  • Realistic optimism
  • Energy-management
  • Perseverance
  • Relationships

Self-awareness does not come first by accident. In fact, it is extremely important for a person to be aware of who they are and what their personal values are.

"Personal values are, in fact, the source of personal identity and personal integrity - whether I have the guts to live in accordance with what I believe. It's good to be able to decide what is worth fighting for in life, that is, what is of value not only to me but extends into the public interest," says Zuzana.

Group versus individual

The process of building resilience is not a sprint, but a long-distance run. For example, sharing problems in a safe environment helps to simplify the process. Mazars does resilience-building programs in groups and individually.

Michaela has tried both types. "We don't share all the things on group resilience programmes, some things are too intimate. On individual ones you can go more in depth and many people cry, but on group ones colleagues can get to know each other from a different angle. I look at them differently now. I understand why they behave the way they do in a given situation. Both have advantages, the combination is the best."

The parallel with athletes is often used in the discussion of resilience, as it is with athletes that the pressure to perform is particularly evident. The ideal is champions who can perform well consistently. According to sports psychologists, the recipe for victory is 40% physical preparation and up to 60% mental preparation. This means that it is important for success to be able to sort things out in your head, to set yourself up for the role of a winner, to prepare for stressful situations and to be able to grasp them.

Taking this parallel from the sports arena to the corporate arena, physical preparation is replaced by the right data, information or spreadsheets. Resilience, in turn, will be increased by focusing on attitude and preparation, i.e. finding answers to questions such as: who will be our communication partner? How do we create an environment in which we both feel comfortable enough to be able to build a long-term and consistent relationship?

Perceiving and allowing ourselves to make mistakes

Zuzana also talks in the interview about the fact that mistakes along the way of learning to cope with stressful situations are understandable. "It's not just about listening to the person, but creating a win-win environment, i.e. reaching agreements rather than compromises. It might not work on the first try and that's okay. Because resilience is also about realizing that we are not perfect and not everything is going to be one hundred percent."
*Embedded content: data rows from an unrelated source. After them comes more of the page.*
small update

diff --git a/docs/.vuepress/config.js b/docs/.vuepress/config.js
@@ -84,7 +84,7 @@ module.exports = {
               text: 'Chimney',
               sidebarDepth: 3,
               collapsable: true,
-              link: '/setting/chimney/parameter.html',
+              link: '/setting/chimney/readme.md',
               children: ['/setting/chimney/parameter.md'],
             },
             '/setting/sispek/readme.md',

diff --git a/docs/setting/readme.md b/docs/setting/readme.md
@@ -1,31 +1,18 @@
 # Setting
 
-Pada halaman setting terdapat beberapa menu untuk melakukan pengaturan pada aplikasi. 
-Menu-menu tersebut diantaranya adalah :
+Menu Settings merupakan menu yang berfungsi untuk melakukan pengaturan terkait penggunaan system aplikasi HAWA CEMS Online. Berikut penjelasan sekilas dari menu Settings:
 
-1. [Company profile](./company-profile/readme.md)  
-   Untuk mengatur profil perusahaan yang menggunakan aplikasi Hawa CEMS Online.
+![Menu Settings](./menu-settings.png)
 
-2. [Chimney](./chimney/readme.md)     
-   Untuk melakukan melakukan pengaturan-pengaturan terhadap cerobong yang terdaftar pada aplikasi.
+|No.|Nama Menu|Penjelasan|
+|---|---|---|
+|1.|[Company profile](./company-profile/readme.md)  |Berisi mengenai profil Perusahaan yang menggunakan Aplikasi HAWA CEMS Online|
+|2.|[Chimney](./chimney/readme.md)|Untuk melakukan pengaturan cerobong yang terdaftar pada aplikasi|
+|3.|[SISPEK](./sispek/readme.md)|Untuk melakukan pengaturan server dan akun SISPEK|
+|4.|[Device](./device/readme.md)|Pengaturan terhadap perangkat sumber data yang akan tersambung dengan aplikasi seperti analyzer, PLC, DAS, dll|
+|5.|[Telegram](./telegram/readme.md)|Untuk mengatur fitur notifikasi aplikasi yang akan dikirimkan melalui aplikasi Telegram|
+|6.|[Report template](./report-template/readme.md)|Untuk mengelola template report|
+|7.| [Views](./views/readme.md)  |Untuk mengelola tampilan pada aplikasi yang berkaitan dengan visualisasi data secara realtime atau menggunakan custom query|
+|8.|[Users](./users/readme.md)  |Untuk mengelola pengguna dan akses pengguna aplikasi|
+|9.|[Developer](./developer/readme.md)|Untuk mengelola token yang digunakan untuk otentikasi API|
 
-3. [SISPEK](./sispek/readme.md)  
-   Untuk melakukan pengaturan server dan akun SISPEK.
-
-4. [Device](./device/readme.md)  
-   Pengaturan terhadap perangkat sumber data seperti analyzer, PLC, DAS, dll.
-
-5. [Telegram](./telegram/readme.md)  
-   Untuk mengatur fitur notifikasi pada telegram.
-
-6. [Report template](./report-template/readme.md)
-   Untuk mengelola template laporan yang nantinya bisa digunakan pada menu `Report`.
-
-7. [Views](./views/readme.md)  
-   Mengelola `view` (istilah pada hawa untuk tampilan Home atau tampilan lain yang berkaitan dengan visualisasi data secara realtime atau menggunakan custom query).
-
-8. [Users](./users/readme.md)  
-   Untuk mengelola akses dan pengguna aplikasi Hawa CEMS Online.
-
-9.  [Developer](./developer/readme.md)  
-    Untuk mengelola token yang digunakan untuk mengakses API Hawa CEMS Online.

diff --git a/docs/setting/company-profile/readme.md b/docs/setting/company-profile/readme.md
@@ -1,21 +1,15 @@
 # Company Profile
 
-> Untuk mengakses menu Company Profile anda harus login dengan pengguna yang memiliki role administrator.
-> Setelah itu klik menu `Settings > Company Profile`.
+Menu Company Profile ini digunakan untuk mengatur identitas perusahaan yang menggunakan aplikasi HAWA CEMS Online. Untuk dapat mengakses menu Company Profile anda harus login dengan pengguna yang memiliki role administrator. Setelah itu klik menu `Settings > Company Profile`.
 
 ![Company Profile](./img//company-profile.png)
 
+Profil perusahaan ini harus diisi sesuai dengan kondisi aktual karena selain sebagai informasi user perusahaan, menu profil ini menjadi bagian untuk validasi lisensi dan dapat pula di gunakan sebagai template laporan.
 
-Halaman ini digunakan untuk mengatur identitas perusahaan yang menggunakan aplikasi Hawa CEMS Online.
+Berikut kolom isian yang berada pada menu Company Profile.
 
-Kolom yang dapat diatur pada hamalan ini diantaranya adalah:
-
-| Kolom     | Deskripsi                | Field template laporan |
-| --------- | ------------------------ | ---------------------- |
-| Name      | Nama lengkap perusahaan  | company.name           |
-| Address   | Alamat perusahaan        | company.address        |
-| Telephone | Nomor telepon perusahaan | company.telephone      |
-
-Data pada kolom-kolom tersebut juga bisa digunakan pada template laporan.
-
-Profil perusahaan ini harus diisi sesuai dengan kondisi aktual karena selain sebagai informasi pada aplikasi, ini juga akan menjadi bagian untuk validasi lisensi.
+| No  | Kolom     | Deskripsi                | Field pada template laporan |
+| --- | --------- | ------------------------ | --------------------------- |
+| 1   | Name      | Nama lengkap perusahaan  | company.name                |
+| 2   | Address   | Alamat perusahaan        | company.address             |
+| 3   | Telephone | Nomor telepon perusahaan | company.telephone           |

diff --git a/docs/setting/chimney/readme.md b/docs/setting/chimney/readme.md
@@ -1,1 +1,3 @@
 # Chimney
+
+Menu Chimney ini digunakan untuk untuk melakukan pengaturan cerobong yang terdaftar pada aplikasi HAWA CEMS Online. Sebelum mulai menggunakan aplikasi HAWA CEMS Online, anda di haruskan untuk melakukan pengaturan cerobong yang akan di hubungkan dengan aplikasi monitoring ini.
The concept of resilience stresses that it is normal not to know, but it is important to want to learn. It creates an environment that allows people to make mistakes and then encourages them to learn. So it is not about the unquestioning acceptance of making mistakes, but a space in which people can make mistakes and grow. Because that is how innovation is found and leaders are created. Because you can't keep getting better results if you keep doing things the same way.

Up to 96% of our day's activities are done on "autopilot" - not just physical activities like making coffee or brushing our teeth, but also when it comes to thinking. "Our level of resilience is equal to our level of thinking. Despite the fact that we as humans are emotional beings, it is important to make decisions after considering rational arguments, i.e. putting emphasis on the fact that the brain is our CEO. Many times we think that thought equals reality, but this can be conditioned by various traps of our mind," confirms Zuzana.

Building resilience teaches how to become aware of these traps, step out of the tried and tested boxes and think about the problem differently. It also teaches how to stop in a stressful situation, take a breath, step back from it, not react aggressively, yet not suppress emotions, but process them. The observation of psychologist Susan David from Harvard University is true for every human being, namely that it is impossible not to experience an emotion. However, with resilience it is possible to decide how to experience it.

Listen to the whole episode called Resilience in the company and at home by Jana Sliacka and CVmango on your favourite audio platform. The episode is available in the Slovak language.

Listen to the web version